If you are thinking of getting married, either in Luxembourg or elsewhere, please contact me several months in advance. This is vital for a number of reasons:  there are documents to be got and a matrimonial dossier (see below) to be filled in and sent off (if you are getting married elsewhere).
Many dioceses insist that the dossier be sent to them some months before the marriage takes place.

Email or phone me to make an appointment and I will let you know the kind of documentation you need to have and arrange for a session or two of preparation.

Getting Married — What are the steps to be taken?
There are several steps to be taken when preparing for marriage, whether your marriage will take place here in Luxembourg, or in another country.

Here in Luxembourg, the civil ceremony must take place before the religious ceremony. In other countries (for example Ireland, UK, Italy) the civil and religious ceremonies can be combined.

Here is a broad outline of the process.
Make the arrangents for the civil registration of your marriage.

The church wedding
It is important that you ensure that both the priest and the church are available at the time you wish to be married. This will avoid booking the reception and making other arrangements only to find out too late that the priest or church are not free at that time.

Come and see me to discuss your wedding, and I will guide you through the church procedures. Central to these is the Marriage Dossier which we will complete together. It is always completed in the diocese in which you live. It follows the same basic format  in each country.

The Marriage Dossier seeks to ensure that you are both free to marry, and that you understand that Catholic marriage involves a life-long exclusive commitment to each other, promised before God and your witnesses. There are a number of documents which are required to accompany the dossier:

  1. Certificate of Baptism for Marriage — this is required of all Christian partners (Catholic, Orthodox, Anglican, Protestant) and this copy must be dated within six months of the date of your church wedding. It is obtained from the church where you were baptised If for some reason you can’t obtain this, or there is some problem, let me know. If you are not a Christian, this Certificate is obviously not required.
  2. Certificate of Confirmation — this is asked for in case of the Catholic partner, but not all countries require it. Again, if in doubt, consult the priest (in Luxembourg, that’s me!).
  3. Letter of Freedom to Marry — If you are a Catholic, this will be noted on your Baptism certificate (when you are married in church, the marriage is recorded in the Baptism Register of the church where you were baptised). If you are not a Catholic, a witness statement is required from someone who has known you 10  years or more. It can be simple “I have known xxxxx xxxxx as a friend/my son/my daughter/etc. for xxxx years. To the best of my knowledge he/she has never been married before in a civil or religious ceremony.”
  4. Certificate stating that you have attended a Catholic Marriage Preparation Course either in Luxembourg or somewhere else. This course is not simply to prepare you both for the wedding, but for your married and family life together.
  5. If either of you has been married before, speak to the priest before you make any church wedding arrangements — there are a number of issues to be addressed here, and the priest will be able to advise.
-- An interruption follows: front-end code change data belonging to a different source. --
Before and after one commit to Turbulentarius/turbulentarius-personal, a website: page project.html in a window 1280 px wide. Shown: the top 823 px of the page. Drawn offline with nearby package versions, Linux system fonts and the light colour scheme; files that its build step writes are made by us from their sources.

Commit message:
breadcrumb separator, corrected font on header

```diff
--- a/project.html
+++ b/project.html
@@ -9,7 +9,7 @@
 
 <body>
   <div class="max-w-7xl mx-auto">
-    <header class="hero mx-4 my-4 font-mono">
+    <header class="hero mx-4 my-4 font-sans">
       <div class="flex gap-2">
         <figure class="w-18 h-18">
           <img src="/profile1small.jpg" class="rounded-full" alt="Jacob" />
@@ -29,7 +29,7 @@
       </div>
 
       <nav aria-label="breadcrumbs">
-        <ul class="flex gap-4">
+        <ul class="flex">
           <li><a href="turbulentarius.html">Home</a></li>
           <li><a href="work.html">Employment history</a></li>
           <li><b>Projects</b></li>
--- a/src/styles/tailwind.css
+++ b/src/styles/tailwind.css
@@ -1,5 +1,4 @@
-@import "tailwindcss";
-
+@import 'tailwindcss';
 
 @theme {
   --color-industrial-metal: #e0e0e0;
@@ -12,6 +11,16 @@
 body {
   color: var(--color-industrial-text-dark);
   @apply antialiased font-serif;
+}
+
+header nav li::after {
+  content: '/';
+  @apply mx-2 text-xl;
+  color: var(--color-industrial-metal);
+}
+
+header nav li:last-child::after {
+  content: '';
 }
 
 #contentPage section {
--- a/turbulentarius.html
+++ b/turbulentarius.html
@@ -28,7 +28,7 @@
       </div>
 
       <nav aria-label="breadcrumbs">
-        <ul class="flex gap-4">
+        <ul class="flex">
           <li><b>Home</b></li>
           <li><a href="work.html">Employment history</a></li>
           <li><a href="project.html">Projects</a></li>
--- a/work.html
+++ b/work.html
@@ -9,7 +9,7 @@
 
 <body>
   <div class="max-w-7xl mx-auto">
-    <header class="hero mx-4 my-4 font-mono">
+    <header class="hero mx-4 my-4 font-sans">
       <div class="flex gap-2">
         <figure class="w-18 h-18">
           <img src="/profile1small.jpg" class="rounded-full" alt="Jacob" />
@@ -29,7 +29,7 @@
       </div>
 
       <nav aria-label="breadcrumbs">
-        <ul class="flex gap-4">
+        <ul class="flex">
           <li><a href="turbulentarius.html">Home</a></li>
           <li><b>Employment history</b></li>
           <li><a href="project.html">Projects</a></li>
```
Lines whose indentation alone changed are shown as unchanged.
The dossier, once complete, is sent to the archdiocese here in Luxembourg, checked, then forwarded (if necessary) to the diocese where you are getting married, then finally to the parish where the ceremony is taking place. Afterwards, notification of the marriage is forwarded to the church where you were baptised.

Planning the ceremony
I, or another priest, can also help you plan the wedding ceremony, choose readings, music etc. One issue which often arises is which of the two forms of marriage ceremony is appropriate for you as a couple:

The Wedding Mass — this is the full wedding ceremony with Mass and Holy Communion. It is most suitable when both partners are Catholic, familiar with Mass, and most of the guests are Catholic. If the guests aren’t Catholic, they might be confused at what is going on, and feel excluded at Communion time.

The wedding celebration without Mass — this is a full wedding ceremony, but not within a Mass and without reception of Holy Communion. It is the full wedding ceremony, with readings, music, vows and blessings. It is more suitable when one of the couple is not Catholic, or when the congregation will be mainly non-Catholic. If you’re not sure, I can advise.

The above isn’t meant to sound daunting — it’s routine for all Catholic weddings, and again, I will guide you through it.

Any questions, please ask!

Fr Ed